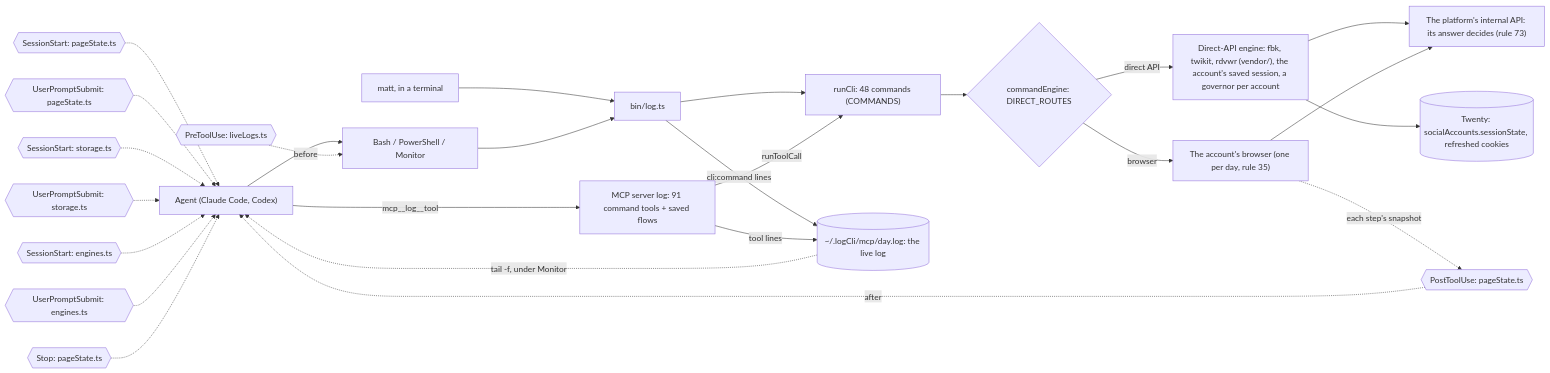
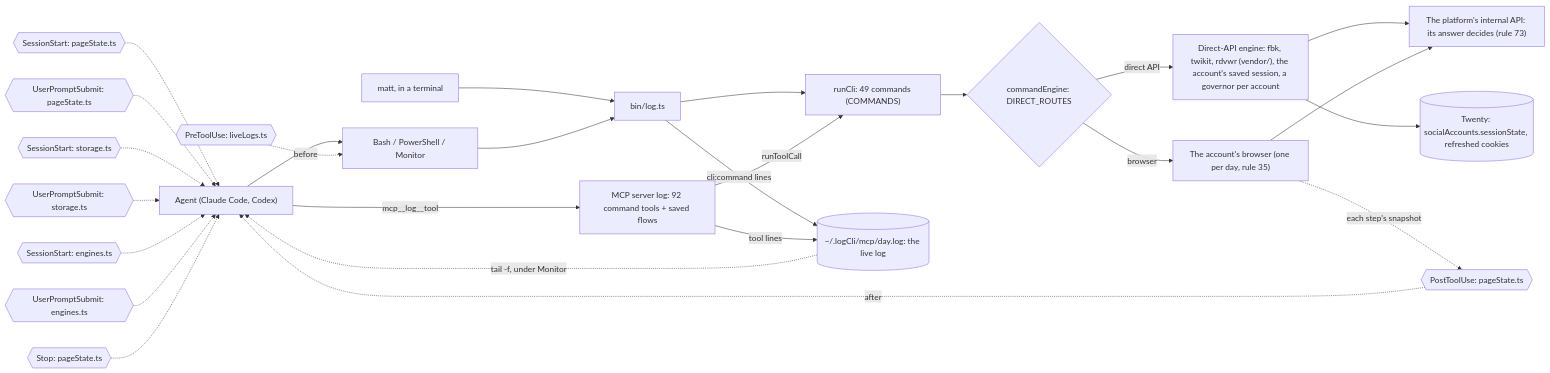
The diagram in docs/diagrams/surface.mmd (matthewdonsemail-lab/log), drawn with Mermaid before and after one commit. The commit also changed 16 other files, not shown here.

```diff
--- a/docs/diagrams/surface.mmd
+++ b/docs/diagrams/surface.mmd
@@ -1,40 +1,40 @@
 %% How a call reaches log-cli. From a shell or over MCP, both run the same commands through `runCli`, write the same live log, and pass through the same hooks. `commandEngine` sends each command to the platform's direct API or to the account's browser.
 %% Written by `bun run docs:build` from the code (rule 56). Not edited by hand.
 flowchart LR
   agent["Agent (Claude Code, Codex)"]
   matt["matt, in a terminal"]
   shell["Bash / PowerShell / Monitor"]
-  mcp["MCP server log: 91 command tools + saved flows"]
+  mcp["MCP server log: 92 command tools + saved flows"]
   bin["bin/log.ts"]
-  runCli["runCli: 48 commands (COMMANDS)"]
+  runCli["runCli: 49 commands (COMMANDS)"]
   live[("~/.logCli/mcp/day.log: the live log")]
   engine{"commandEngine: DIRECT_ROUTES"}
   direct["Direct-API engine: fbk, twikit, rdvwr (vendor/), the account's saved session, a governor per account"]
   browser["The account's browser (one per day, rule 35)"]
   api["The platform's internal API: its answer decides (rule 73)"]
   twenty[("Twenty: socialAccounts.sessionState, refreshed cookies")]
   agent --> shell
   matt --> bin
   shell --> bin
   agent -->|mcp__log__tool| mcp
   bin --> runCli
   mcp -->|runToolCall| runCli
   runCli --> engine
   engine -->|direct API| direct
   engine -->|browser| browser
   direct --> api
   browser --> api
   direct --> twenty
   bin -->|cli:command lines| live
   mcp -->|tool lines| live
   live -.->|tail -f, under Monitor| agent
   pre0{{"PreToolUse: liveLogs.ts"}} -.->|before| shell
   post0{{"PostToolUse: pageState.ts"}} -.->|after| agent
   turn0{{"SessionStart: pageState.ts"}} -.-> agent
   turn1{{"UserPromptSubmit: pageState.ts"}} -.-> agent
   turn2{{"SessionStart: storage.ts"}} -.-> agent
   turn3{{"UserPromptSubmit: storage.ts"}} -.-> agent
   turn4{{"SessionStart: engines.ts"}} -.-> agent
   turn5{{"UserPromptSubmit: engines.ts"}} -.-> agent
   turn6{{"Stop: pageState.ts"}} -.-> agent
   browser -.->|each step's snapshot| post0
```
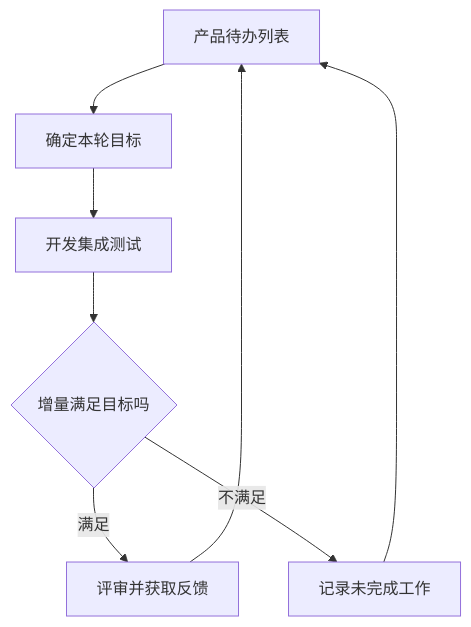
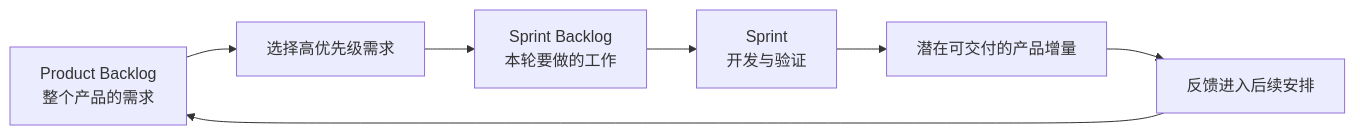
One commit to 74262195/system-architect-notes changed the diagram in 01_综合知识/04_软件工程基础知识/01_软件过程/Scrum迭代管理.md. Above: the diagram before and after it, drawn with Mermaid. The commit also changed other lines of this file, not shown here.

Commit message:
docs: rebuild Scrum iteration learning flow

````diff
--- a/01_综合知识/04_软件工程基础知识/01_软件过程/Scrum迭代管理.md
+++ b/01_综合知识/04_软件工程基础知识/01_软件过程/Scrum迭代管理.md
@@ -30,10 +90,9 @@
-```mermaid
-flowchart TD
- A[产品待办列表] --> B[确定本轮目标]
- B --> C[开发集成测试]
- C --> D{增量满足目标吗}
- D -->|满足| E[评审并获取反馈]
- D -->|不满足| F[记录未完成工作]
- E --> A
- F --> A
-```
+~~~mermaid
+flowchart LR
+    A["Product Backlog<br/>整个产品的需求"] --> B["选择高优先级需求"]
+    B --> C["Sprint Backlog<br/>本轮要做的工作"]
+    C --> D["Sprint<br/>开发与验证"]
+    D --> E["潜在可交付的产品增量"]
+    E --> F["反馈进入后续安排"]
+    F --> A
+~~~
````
---+---
_Your instructions_
The lines sought are those in the data above that include the string "surface"; copy each one.

_Solution for this problem_
The diagram in docs/diagrams/surface.mmd (matthewdonsemail-lab/log), drawn with Mermaid before and after one commit. The commit also changed 16 other files, not shown here.
--- a/docs/diagrams/surface.mmd
+++ b/docs/diagrams/surface.mmd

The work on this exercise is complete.